**Assignment**
Once you find a line containing the word "Next" in the entries below, copy it.

**Information**
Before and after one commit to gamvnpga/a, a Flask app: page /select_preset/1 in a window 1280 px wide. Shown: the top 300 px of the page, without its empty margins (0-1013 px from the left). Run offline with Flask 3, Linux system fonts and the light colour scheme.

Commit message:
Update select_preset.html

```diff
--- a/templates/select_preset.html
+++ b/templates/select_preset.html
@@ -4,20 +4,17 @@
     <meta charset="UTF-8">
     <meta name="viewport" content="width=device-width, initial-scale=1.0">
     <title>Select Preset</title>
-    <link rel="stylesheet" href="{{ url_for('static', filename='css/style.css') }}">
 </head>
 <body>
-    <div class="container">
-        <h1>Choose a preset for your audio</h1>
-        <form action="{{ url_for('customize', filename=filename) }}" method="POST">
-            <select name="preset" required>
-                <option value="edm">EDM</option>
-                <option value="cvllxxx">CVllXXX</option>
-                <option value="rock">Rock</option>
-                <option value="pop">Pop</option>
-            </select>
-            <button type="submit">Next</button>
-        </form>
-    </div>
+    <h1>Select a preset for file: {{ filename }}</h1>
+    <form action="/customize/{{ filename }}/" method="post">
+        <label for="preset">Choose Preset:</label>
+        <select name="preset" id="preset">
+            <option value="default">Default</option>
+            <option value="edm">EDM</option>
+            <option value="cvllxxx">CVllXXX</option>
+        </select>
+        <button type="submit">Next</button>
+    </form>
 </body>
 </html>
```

---

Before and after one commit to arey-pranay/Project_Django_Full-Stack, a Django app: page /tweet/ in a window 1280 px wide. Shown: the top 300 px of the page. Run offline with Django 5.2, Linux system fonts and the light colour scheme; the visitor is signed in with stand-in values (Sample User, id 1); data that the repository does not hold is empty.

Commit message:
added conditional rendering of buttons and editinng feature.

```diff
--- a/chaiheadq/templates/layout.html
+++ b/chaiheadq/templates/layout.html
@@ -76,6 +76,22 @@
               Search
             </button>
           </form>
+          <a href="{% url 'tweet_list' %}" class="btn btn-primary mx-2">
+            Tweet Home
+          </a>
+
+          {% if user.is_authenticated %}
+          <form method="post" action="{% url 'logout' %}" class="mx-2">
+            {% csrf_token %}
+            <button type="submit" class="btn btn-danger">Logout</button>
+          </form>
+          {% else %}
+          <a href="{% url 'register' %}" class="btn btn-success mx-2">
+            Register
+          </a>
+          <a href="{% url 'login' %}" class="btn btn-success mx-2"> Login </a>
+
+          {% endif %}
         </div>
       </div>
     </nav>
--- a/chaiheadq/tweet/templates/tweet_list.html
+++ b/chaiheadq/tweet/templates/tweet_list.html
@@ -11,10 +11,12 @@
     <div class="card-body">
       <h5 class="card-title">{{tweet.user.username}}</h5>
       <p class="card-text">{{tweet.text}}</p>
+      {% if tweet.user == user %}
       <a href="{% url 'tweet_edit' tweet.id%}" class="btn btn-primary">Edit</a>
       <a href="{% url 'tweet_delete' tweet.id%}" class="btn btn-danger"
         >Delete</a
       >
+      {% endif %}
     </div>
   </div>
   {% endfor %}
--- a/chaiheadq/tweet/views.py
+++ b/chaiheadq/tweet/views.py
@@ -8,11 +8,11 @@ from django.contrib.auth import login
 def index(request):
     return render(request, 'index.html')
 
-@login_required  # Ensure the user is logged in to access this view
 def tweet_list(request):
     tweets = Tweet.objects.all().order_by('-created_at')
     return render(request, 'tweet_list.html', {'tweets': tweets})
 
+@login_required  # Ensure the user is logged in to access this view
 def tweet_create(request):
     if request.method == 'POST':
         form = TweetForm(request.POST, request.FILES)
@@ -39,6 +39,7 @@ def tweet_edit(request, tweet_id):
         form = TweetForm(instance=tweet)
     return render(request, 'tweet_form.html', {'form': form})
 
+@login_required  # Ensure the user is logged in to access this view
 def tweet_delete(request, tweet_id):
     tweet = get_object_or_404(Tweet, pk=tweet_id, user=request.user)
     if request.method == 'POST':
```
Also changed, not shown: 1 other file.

--

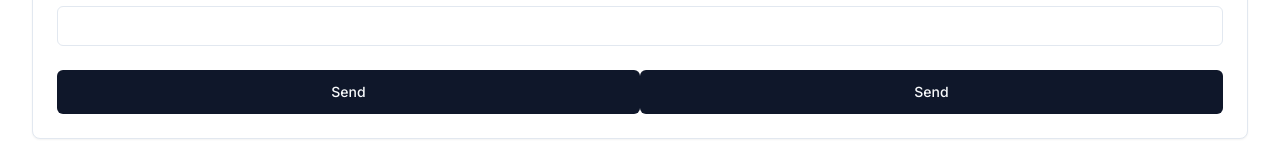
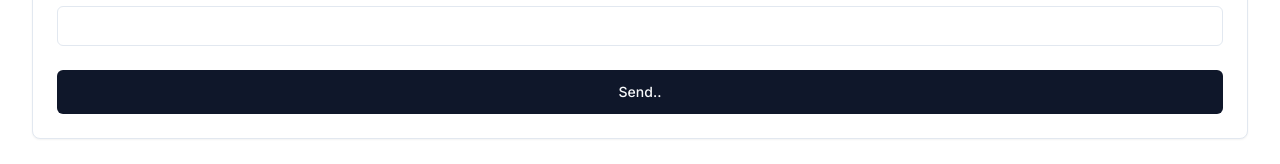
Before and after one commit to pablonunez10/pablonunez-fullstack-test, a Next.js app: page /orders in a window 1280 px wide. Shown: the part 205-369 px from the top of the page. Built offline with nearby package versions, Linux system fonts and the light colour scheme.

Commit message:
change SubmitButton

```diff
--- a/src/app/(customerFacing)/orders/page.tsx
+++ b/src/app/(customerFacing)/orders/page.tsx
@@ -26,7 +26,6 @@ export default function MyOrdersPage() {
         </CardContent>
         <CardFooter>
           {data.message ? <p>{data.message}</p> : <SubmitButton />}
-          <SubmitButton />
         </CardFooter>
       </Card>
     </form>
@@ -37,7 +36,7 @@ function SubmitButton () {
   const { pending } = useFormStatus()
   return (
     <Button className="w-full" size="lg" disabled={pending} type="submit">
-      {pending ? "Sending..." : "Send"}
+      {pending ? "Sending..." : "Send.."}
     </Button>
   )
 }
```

**Output**
-            <button type="submit">Next</button>
+        <button type="submit">Next</button>
Before and after one commit to pablonunez10/pablonunez-fullstack-test, a Next.js app: page /orders in a window 1280 px wide. Shown: the part 205-369 px from the top of the page. Built offline with nearby package versions, Linux system fonts and the light colour scheme.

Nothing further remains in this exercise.